Women who are obese, have diabetes or high blood pressure during pregnancy are significantly more likely to have a child with autism or developmental delays compared to healthy pregnant women of normal weight, according to a new study.

Researchers found that women who were obese during pregnancy were about 67 percent more likely to have autistic children and twice more likely to have other developmental delays compared to normal-weight women.

The U.S. Centers for Disease Control reported last month that women have a one in 88 chance of having an autistic child, but the latest findings suggest that obesity during pregnancy would boost that to a 1 in 53 chance, according to the study authors.

The study, which examines the relationship between high glucose levels during pregnancy and fetus brain development, consisted of 1,004 children aged 2 to 5 years enrolled in the Childhood Autism Risks from Genetics and the Environment study from 2003 to 2010.  There were 517 children with autism spectrum disorders, 172 with other developmental disorders and 315 who were development normally.

University of California Davis researchers found that 21.5 percent of mothers of autistic children and 23.8 percent of mothers of children with developmental delays were obese, compared to only 14.3 percent of typically developing children. 

Researchers also found that mothers with diabetes were 2.3 times more likely to give birth to a child with developmental delays, and while diabetic mothers were also slightly more likely to give birth to autistic children.  The findings showed that 9.3 percent of mothers of autistic children and 11.6 percent of mothers of children with developmental delays had diabetes during pregnancy, while 6.4 percent of mother of normal developing children were autistic.  Children with diabetic mothers also scored lower on language and communication tests compared to other children. 
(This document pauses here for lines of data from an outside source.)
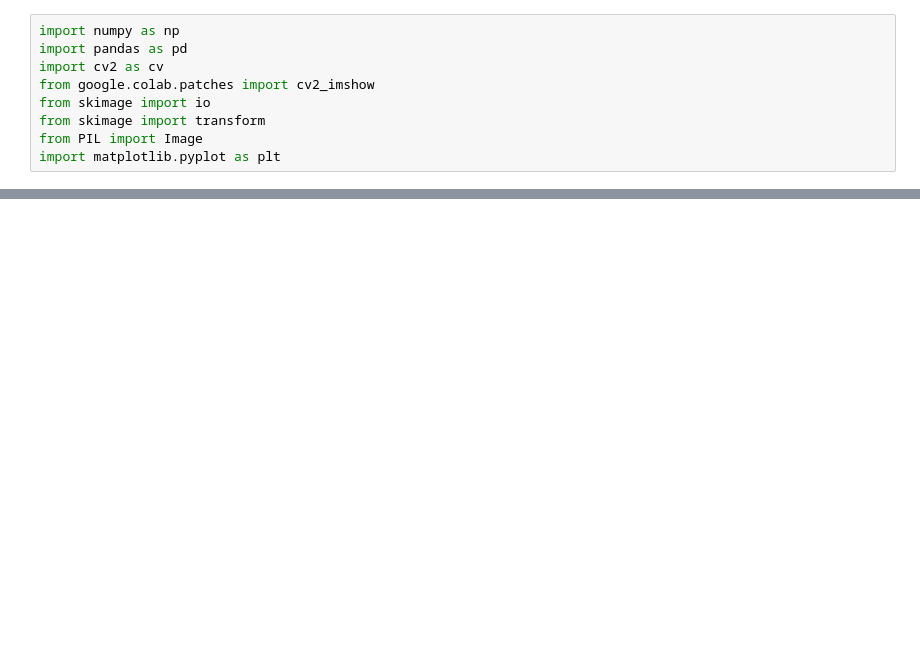
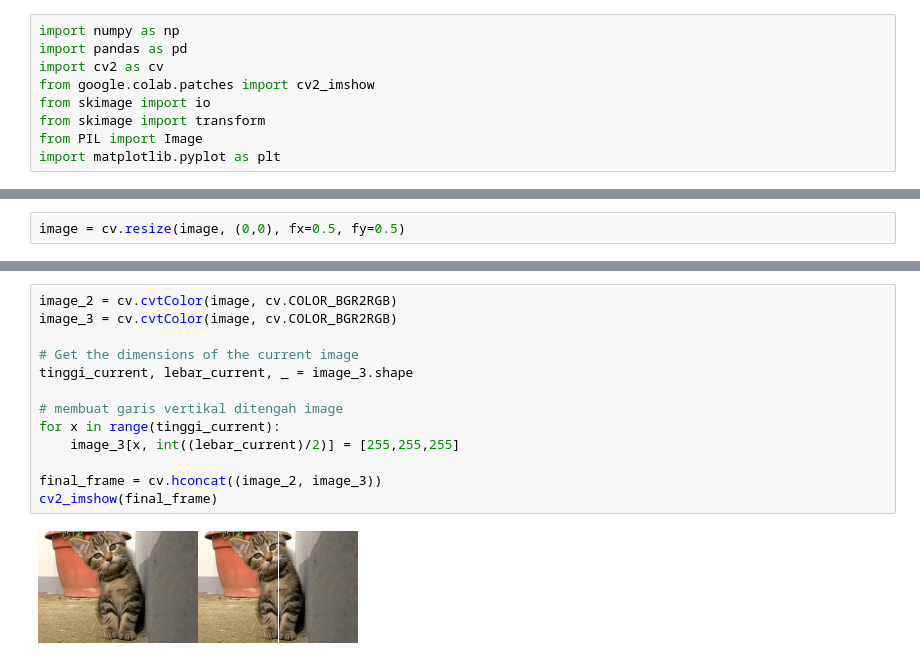
Before and after one commit to febriansyahadin/PCVK_Ganjil_2025, a Jupyter notebook: week1.ipynb, the cells around one changed output, grey strips where cells are left out. Cells and saved outputs as stored; diff of their text form; blank space fills up the shorter version.

```diff
--- a/week1.ipynb
+++ b/week1.ipynb
@@ -21,0 +68,2 @@ cv2_imshow(image_2)
+# %%
+image = cv.resize(image, (0,0), fx=0.5, fy=0.5)
@@ -21,0 +95,15 @@ cv2_imshow(image_2)
+# %%
+image_2 = cv.cvtColor(image, cv.COLOR_BGR2RGB)
+image_3 = cv.cvtColor(image, cv.COLOR_BGR2RGB)
+
+# Get the dimensions of the current image
+tinggi_current, lebar_current, _ = image_3.shape
+
+# membuat garis vertikal ditengah image
+for x in range(tinggi_current):
+    image_3[x, int((lebar_current)/2)] = [255,255,255]
+
+final_frame = cv.hconcat((image_2, image_3))
+cv2_imshow(final_frame)
+# %% [output]
+[figure, added]
```
Also changed, not shown: parts of 24 cells of this notebook.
Researchers noted that more than 60 percent of women of child-bearing age in the U.S. are overweight, 34 percent are obese, and about 16 percent have a combination of symptoms like high blood pressure, insulin resistance and increased heart disease risk.

"Over a third of U.S. women in their childbearing years are obese and nearly one-tenth have gestational or type II diabetes during pregnancy. Our finding that these maternal conditions may be linked with neurodevelopmental problems in children raises concerns and therefore may have serious public-health implications," Paula Krakowiak, a biostatician at the MIND Institute at the University of California Davis, said in a statement.

Overall 29 percent of the children with autism, 35 percent of the children with another developmental disorder had mother with a metabolic condition during pregnancy, such as diabetes, high blood pressure and obesity, compared to only 19 percent of children in the control group. 

While researchers did not prove that the rising autism rate was caused by the nation’s increasing obesity rate, they said that there were apparent parallel increases between the two factors.

"That was definitely one area that I took note of too. I knew obesity rates and diabetes rates were rising, and autism rates were too," Krakowiak told Reuters

Hannah Gardener, an epidemiologist in the Department of Neurology at the University of Miami, told Reuters while a lot is unknown about autism, the latest research will provide scientists more understanding between the link between obesity and the disorder. 

Researchers suggest that that because obesity is a significant risk factor for diabetes and hypertension, like the two metabolic conditions, is characterized by increased insulin resistance and chronic inflammation.

Elevated insulin production which requires greater oxygen use may deplete oxygen supply for the fetus or cause fetal iron deficiency, and both these conditions can adversely affect fetal brain development, according to the study authors. 

Maternal inflammation, caused by metabolic conditions, can also adversely affect development because proteins involved in cell signaling that are produced by cells of the immune system can cross the placenta and disturb fetal brain development.

Experts say that the latest findings should be enough to encourage expecting mothers to get healthy. 

"Even though this association is far from being proven, there is plenty of evidence that obesity and insulin resistance can have health consequence for mothers and fetuses," Gardener told Reuters.

The findings were published on Monday in the journal Pediatrics.